After the lecture, Associate Professor and organizer Mikkel Krause Frantzen starts a conversation with Butler, where they discuss topics such as generational challenges, norms for masculinity, and liberalism.

As the time approaches 6 pm, Mikkel Krause Frantzens has to close the conversation:

»I’m afraid we’re running out of time,« he says apologetically.

“Well, that’s what we’ve been talking about,« the rock star researcher replies.

The room breaks out in laughter again.

Rock concert with a high Lix

After the lecture, Annika Hvithamar, who is head of the Department of Cross-Cultural and Regional Studies, still feels like she has been to a »rock concert«. One that scores high on the Lix readability index.

It’s a shame that their [Butler’s] arguments don’t reach outside this auditorium. I was left thinking, but then what?

Elise Sydendal, bachelor’s student in political science


»It was difficult material, and it was at an advanced level. Maybe the whole room didn’t understand everything. But despite the complexity of the material, it seemed there had been some intense listening going on. And the room laughed when they were supposed to,« is her review.

Although Søren Berthelsen was prepared for the lecture format, he described the experience as »very compact« due to the reading. He would have liked to have had the opportunity to read up on some of the central points in advance of Butler’s visit.

»One of my own hobbyhorses is that these theoretical conversations about topics like climate sorrow need to be made more accessible to everyone. It really irks me that there is no link between academic life and daily life at times. The barriers are too high to be able to participate in these kind of academic lectures,« he says and adds that he thinks that »there is a need for a broader and more inclusive dialogue if support for climate action is to grow.«

Elise Sydendal reckons that it was definitely worthwhile turning up, and that she took on many of the central points. This in spite of the fact that she also »zoned out a few times when they [Butler] read up from their notes.«

»But it is a shame that their [Butler’s] arguments don’t reach outside this auditorium. I was left thinking, but then what? Butler is, of course, not a prophet who has to give us a manual on what to do,« she says, and says she has one question:

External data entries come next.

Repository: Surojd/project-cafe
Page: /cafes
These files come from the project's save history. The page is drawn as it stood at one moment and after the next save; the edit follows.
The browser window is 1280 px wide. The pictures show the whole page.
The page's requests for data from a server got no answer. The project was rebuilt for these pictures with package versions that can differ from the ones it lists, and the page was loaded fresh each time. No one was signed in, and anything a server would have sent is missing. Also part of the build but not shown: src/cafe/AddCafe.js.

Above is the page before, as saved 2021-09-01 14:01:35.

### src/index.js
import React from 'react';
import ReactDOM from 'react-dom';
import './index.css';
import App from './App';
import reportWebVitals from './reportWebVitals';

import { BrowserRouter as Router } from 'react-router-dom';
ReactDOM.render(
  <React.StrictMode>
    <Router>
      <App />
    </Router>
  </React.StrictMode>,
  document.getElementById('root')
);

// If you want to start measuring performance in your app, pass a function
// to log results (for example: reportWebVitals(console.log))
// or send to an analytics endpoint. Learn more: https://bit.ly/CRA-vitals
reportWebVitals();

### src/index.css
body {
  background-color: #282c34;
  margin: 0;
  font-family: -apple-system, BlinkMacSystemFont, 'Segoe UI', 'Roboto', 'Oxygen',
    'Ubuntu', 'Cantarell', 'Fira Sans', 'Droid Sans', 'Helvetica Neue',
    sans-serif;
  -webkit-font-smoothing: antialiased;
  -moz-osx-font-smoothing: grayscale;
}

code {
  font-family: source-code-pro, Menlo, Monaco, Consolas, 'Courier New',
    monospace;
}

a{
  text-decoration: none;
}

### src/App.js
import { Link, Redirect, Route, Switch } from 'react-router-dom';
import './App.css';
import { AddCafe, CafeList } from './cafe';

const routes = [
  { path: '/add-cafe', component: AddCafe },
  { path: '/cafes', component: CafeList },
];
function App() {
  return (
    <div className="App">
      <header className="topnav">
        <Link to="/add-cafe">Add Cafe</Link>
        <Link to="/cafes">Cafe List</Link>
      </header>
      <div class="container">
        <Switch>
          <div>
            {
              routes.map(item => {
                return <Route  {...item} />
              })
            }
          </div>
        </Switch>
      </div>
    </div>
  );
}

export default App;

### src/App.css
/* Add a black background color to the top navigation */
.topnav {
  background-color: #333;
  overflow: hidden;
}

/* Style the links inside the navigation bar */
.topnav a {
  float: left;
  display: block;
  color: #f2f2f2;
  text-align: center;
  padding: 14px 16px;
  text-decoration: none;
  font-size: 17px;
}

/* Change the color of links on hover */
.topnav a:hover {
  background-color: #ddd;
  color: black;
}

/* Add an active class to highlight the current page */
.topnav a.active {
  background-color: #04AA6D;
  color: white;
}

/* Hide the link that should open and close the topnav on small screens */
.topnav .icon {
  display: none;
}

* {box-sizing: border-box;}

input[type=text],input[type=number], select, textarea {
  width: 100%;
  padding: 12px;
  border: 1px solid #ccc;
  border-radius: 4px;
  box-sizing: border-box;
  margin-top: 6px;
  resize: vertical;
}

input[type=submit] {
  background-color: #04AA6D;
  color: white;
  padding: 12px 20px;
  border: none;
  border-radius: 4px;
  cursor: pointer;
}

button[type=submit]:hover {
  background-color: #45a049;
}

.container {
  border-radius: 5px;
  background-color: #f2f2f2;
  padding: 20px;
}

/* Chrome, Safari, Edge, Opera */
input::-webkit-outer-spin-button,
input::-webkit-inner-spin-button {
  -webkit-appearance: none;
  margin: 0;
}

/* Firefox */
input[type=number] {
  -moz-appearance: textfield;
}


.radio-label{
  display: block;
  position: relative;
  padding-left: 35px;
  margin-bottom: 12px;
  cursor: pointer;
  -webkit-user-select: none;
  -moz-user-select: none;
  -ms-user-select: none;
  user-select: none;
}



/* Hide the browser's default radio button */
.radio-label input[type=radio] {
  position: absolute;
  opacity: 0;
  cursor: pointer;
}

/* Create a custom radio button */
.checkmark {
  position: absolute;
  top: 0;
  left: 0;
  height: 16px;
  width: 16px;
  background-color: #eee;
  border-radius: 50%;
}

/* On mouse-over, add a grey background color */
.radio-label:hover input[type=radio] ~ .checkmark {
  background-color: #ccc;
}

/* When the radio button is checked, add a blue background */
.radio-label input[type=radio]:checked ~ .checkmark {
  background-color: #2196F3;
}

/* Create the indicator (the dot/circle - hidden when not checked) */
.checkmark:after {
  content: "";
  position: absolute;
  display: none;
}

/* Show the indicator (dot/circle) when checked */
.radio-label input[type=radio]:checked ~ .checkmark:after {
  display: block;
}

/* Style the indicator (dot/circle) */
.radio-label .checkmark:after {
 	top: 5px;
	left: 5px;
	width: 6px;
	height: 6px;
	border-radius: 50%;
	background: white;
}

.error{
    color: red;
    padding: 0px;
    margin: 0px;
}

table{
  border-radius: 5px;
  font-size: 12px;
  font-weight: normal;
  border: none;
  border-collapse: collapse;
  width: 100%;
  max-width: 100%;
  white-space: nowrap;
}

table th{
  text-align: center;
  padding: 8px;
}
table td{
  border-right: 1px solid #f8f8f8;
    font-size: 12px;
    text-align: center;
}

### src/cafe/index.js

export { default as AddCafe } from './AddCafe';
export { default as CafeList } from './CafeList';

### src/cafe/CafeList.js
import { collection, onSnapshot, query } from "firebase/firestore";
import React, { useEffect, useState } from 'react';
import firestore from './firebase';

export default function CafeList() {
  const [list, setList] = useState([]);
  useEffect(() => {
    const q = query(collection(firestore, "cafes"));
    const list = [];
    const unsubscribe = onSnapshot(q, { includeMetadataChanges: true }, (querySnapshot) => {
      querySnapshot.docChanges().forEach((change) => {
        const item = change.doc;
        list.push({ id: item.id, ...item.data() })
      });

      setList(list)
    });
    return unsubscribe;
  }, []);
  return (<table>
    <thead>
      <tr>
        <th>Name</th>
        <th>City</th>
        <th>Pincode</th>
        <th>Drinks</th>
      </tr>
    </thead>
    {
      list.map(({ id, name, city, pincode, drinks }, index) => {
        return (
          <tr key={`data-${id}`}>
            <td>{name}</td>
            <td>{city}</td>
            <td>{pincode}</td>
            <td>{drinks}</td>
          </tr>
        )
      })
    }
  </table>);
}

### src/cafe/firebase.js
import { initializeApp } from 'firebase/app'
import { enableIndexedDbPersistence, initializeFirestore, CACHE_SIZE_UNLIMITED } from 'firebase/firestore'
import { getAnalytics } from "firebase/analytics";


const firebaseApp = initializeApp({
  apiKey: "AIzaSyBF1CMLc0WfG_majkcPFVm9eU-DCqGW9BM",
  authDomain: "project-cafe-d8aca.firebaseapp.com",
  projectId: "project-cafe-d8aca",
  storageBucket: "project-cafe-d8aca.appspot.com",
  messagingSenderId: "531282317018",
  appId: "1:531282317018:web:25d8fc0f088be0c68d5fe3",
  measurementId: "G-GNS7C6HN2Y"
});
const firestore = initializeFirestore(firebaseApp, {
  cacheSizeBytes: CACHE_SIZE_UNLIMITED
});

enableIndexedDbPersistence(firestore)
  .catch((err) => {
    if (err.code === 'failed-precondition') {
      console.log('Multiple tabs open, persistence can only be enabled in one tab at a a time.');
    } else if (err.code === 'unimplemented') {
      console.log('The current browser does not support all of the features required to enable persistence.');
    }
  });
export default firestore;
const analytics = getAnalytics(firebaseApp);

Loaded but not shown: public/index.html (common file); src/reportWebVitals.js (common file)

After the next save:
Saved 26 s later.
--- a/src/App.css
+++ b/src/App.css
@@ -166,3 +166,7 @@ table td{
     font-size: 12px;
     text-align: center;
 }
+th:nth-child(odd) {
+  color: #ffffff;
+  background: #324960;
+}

»As a climate activist, I would liked to have the answer to that question: So what now: And it could have been nice with something a bit more specific in relation to how we can act on the feelings that we talk about.«